A health department specialist took a closer look at data from the past decade and found the number of single-parent households, the number of substantiated child abuse cases and the poverty rate had increased during the same timeframe as the rise in deaths by suicide among adolescents, Marshall said.
That correlation does not equate to causation, she emphasized.
“We certainly aren’t saying the profile of youth who are suicidal is coming from an impoverished background. This correlating data says something more broadly about the society that we live in,” Marshall said. “While we don’t have any concrete answers, we do think we know some of the underlying circumstances. One being that we know that resiliency and coping skills is something among our adolescents that needs to be addressed.”
Greden also pointed to untreated mental health conditions like depression, anxiety and post-traumatic stress disorder; substance abuse; bullying, which often affects people who identify as LGBTQ; and the availability of guns as contributing to the rising suicide rate.
Social media adds to pressure on teens and young adults, said Murphy, the counselor at Chelsea High. The online connections mean students are never fully alone with time to process their emotions.

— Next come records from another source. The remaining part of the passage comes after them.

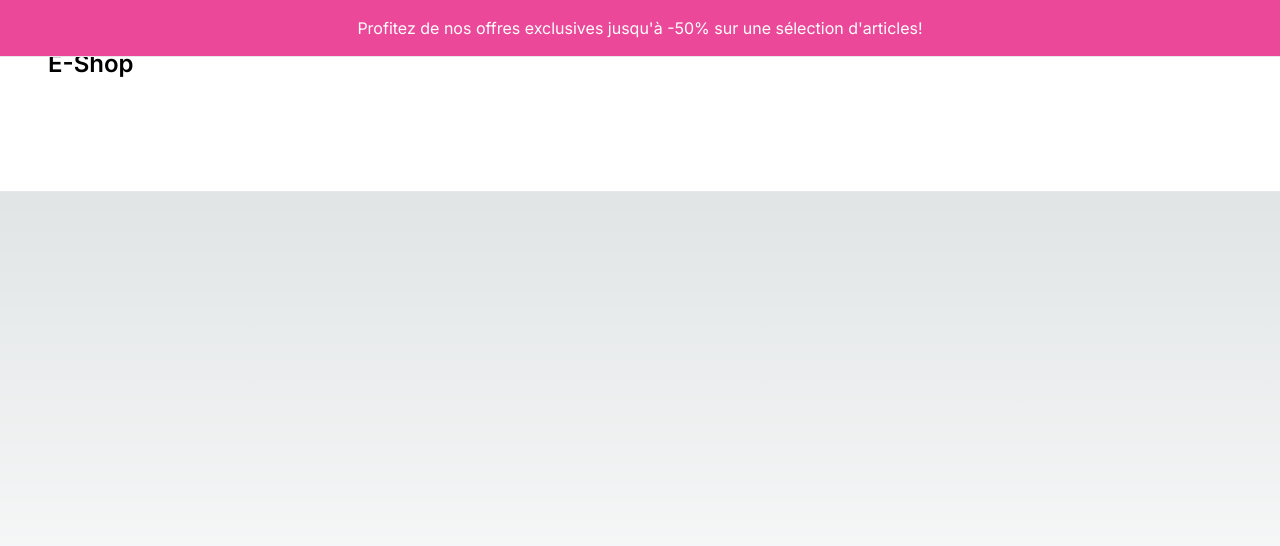
Repository: SDlevelUp/e-shop
Page: /
An editor plug-in stored every save of this project. The page is shown before and after the next save, followed by the edit.
The browser window is 1280 px wide. The pictures show the whole page.
The project was rebuilt for these pictures with package versions that can differ from the ones it lists, and the page was loaded fresh each time. The framework's server and built-in components were replaced by stand-ins that run in the browser. Also part of the build but not shown: next.config.js.

Above is the page before, as saved 2023-08-29 09:09:03.

After the next save:
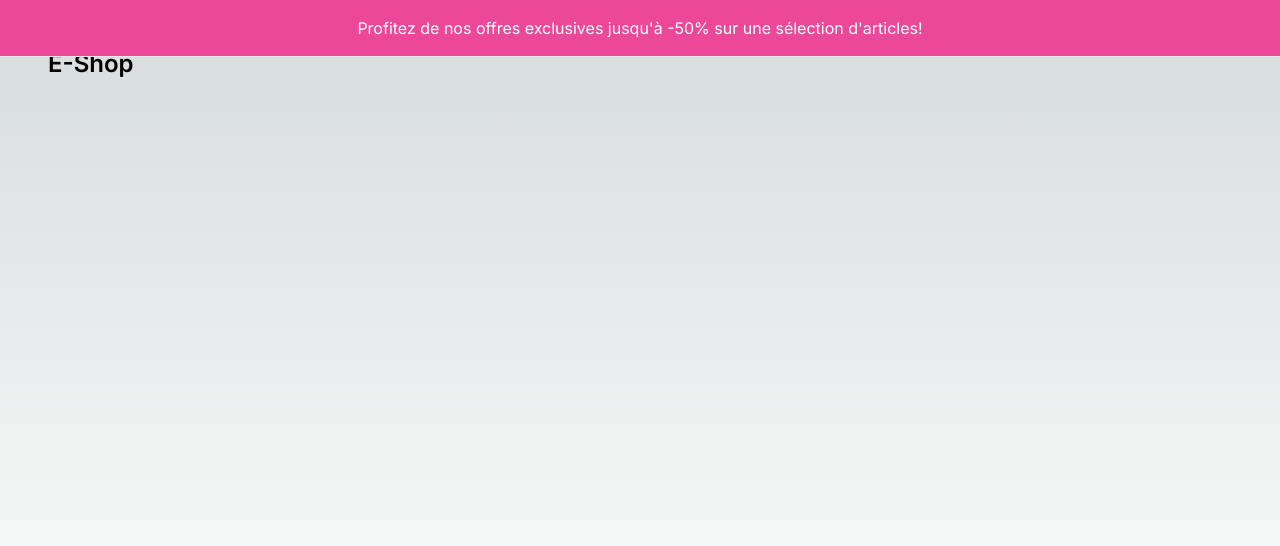
Saved 8 s later.
--- a/src/components/Navbar/Navbar.jsx
+++ b/src/components/Navbar/Navbar.jsx
@@ -4,7 +4,7 @@ export default function Navbar() {
     return (
         <>
 
-            <div className="bg-white fixed z-40 w-full top-0 left-0 border-b border-gray-200 h-48">
+            <div className="bg-white fixed z-40 w-full top-0 left-0 border-b border-gray-200 h-10">
                 <header className="bg-pink-500 z-50 w-full top-0 left-0 border-b border-gray-200 fixed">
                     <div className="max-w-screen-xl flex items-center justify-center mx-auto p-4">
                         <div className="flex items-center cursor-pointer">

The internet also opens them up to cyberbullying, Murphy added, and even positive social media posts can lead to students comparing themselves with others and feelings of inadequacy.
While social comparison in general has always impacted children and young adults, CAPS Associate Director of Community Engagement and Outreach Christine Asidao said college-aged students are sometimes forced to confront those comparisons on a daily basis through a number of different social media platforms.
“I think with the rise of social media, though, it is so much more available to them, not just to check on a group of their friends they see every day, but maybe thousands of people they may be friends with online,” she said. “That does influence how they perceive themselves and what they think is sort of the standard, and maybe that standard is skewed, because most people only put the good things out there, so that’s not necessarily based in reality.”
Beyond social media, factors contributing to suicide across all ages and demographics were recently explored by southeast Michigan film director Keith Famie in the 2016 PBS documentary, “Death is NOT the Answer.”
In it, Famie speaks with many people impacted by suicide, including Elise Boyd, who has shared her experiences to encourage others who may be struggling with suicidal thoughts, depression and anxiety. Elise said she was glad to be part of the project.
“I had shared my story so many times. I never realized the effect it had, just telling my story,” she said. “When I went to the first viewing (of ‘Death is NOT the Answer’), there were parents there whose kids were depressed or they had lost children and so many people came up to me and thanked me for sharing my story. I just thought, ‘How could that make such an impact?'”
The rest of the series:
- UMich student’s suicide sparks mother’s work to help others
- Fight to prevent suicide grows at UMich and in Washtenaw County
- Grim report shows teen suicide rate at 40-year high; Washtenaw sets record
- Warning signs and how to help if someone you know is suicidal
- Editorial: The time is now to stem record suicides among our young people